NASSAU, Bahamas – Remember a simpler time in golf? When bona fide controversies didn’t involve another country’s sovereign wealth fund, mounting lawsuits or generational consequences?
Remember when the only time math was an issue was when someone signed an incorrect scorecard and the world ranking, albeit a historically malign concept, wasn’t considered “laughable?”
Well, the simple days are here again, at least for a moment, thanks to the most basic of pro golf controversies: mud balls.
That’s right, Day 3 at the Hero World Challenge was marred by the most innocent of issues; officials decided to let the rub of the green have its way after playing the ball “up” for the first two rounds.
That’s where the outrage began.
Every player had a tale to tell Saturday. For Collin Morikawa, his “mud” moment came at the par-4 fourth hole, where a year earlier his title hopes unraveled when he found a bush left of the green on his approach.
“That immediately crept into my head, because I had mud on [the right side of his golf ball], which means the ball’s going left,” Morikawa explained “Problem is the wind’s going right, so now I have no clue where to aim, and I ended up aiming straight in the bush and, thankfully, it kind of went with the wind at the end. Not a good feeling.”
For Justin Thomas, the most challenging moment came on the par-5 third hole. It’s normally a two-shot hole for JT, but that changed when his tee shot found the fairway and a large clump of mud.
“I had a lot of mud on the front of the ball, but it wasn’t really in enough of one side to have any idea where it was going to go, to be honest,” he said. “With the big crosswind, I thought there was a little more on the left, but I couldn’t aim it left of the green so I just tried to kind of punch a 5-wood and it didn’t work out for me.”
If the uncertainty of a full shot with a mud ball is concerning, then the anxiety is elevated even more with the delicate shots that are required around the greens. The closely mown Bermuda grass collection areas at Albany are already some of the most challenging on Tour, and adding mud to the mix only complicates things.
For the perfectionist in every top player, it can be a bit much.
“It’s infuriating,” said Scottie Scheffler, who is alone in second place at 10 under and three shots behind front-runner Viktor Hovland. “It’s frustrating; you spend so much time trying to learn how to control your golf ball, and then you’re in the middle of the fairway and you have no idea where the ball’s going to go.”

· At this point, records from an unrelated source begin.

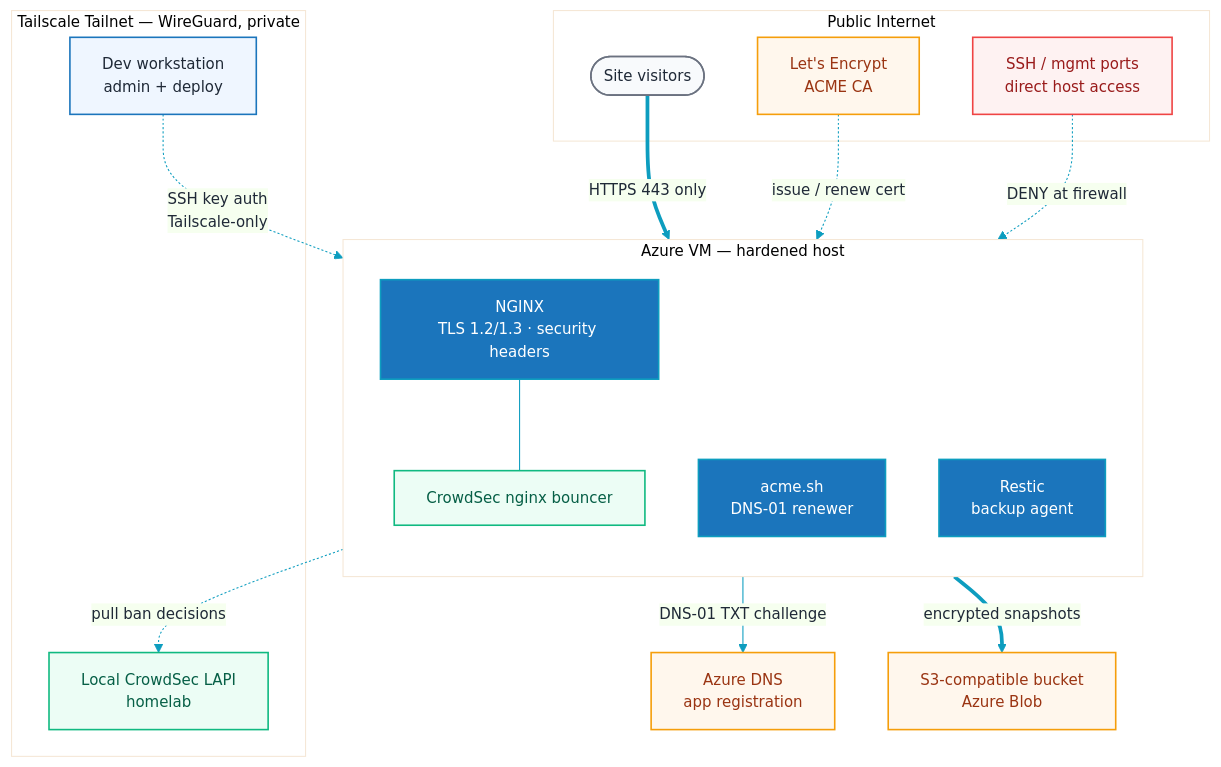
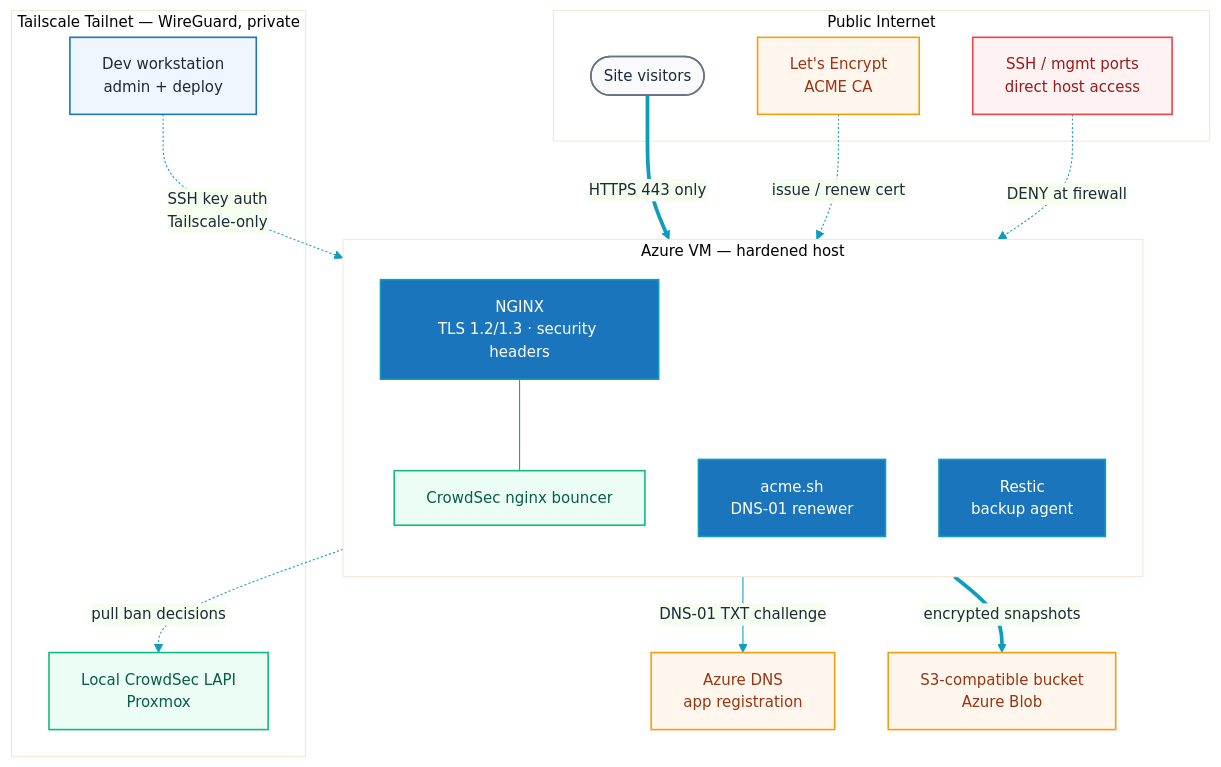
One commit to CK-Technology/resolvetech.biz changed the first of 4 diagrams in docs/security.md. Above: the diagram before and after it, drawn with Mermaid. The commit also changed other lines of this file and 1 other file, not shown here.

````diff
--- a/docs/security.md
+++ b/docs/security.md
@@ -9,41 +9,41 @@
 ```mermaid
 %%{init: {'theme':'base','themeVariables':{'fontFamily':'Inter, system-ui, sans-serif','primaryColor':'#EFF6FF','primaryBorderColor':'#1B75BC','primaryTextColor':'#1F2937','lineColor':'#0D9DBF','fontSize':'14px'}}}%%
 flowchart TB
     subgraph PUBLIC["Public Internet"]
         USER(["Site visitors"]):::public
         LE["Let's Encrypt<br/>ACME CA"]:::external
         OTHER["SSH / mgmt ports<br/>direct host access"]:::deny
     end
 
     subgraph TAILNET["Tailscale Tailnet — WireGuard, private"]
         ADMIN["Dev workstation<br/>admin + deploy"]:::dev
-        CROWD["Local CrowdSec LAPI<br/>homelab"]:::security
+        CROWD["Local CrowdSec LAPI<br/>Proxmox"]:::security
     end
 
     subgraph VM["Azure VM — hardened host"]
         direction TB
         NGX["NGINX<br/>TLS 1.2/1.3 · security headers"]:::host
         BNC["CrowdSec nginx bouncer"]:::security
         ACMECL["acme.sh<br/>DNS-01 renewer"]:::host
         RST["Restic<br/>backup agent"]:::host
         NGX --- BNC
     end
 
     AZDNS["Azure DNS<br/>app registration"]:::external
     BLOB["S3-compatible bucket<br/>Azure Blob"]:::external
 
     USER ==>|"HTTPS 443 only"| NGX
     ADMIN -.->|"SSH key auth<br/>Tailscale-only"| VM
     BNC -.->|"pull ban decisions"| CROWD
     ACMECL -->|"DNS-01 TXT challenge"| AZDNS
     LE -.->|"issue / renew cert"| ACMECL
     RST ==>|"encrypted snapshots"| BLOB
     OTHER -.->|"DENY at firewall"| VM
 
     classDef dev fill:#EFF6FF,stroke:#1B75BC,stroke-width:1.5px,color:#1F2937;
     classDef host fill:#1B75BC,stroke:#0D9DBF,stroke-width:1.5px,color:#FFFFFF;
     classDef security fill:#ECFDF5,stroke:#10B981,stroke-width:1.5px,color:#065F46;
     classDef public fill:#F8FAFC,stroke:#6B7280,stroke-width:1.5px,color:#1F2937;
     classDef external fill:#FFF7ED,stroke:#F59E0B,stroke-width:1.5px,color:#9A3412;
     classDef deny fill:#FEF2F2,stroke:#EF4444,stroke-width:1.5px,color:#991B1B;
 ```
````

To be fair, players acknowledged that everyone was dealing with the same mud, and with a 20-man field at an unofficial event, this probably isn’t a reason to get too worked up. In fact, Thomas said it wasn’t even close to his worst experience with mud balls on Tour. That came during the cancelled 2020 Players Championship.
“I just remember at The Players that day was so muddy, and I got so many mud balls. I got a mud ball so bad I took my phone out of my bag and took a picture because I can’t even describe this to people how bad it is — they have to see it,” Thomas laughed. “I hit this shot that literally went 10 feet off the ground and hooked like 100 yards into a bush. Clearly, I remember that; that was a really bad one.”
By comparison, Saturday at Albany Resort was better, but it was far from easy.
It’s predictable to dismiss the complaints about mud balls as the rantings of pampered professionals, but the truth is, there’s nothing more uncommonly cruel for a Tour type than a mud ball.
For an athlete who has worked his entire life to remove the variables in a game ruled by variables, the mud ball introduces an exorbitant amount of uncertainty.
“It’s a guess — it’s an absolute guess, and it sucks,” Morikawa said.
As controversies go in 2022 — the most contentious year in modern professional golf — an unpopular decision by rules officials to play the ball “down” might seem trivial, silly even, but it does help bring the game back to a simpler time when mud was a reason to get worked up.
Source : Golf Channel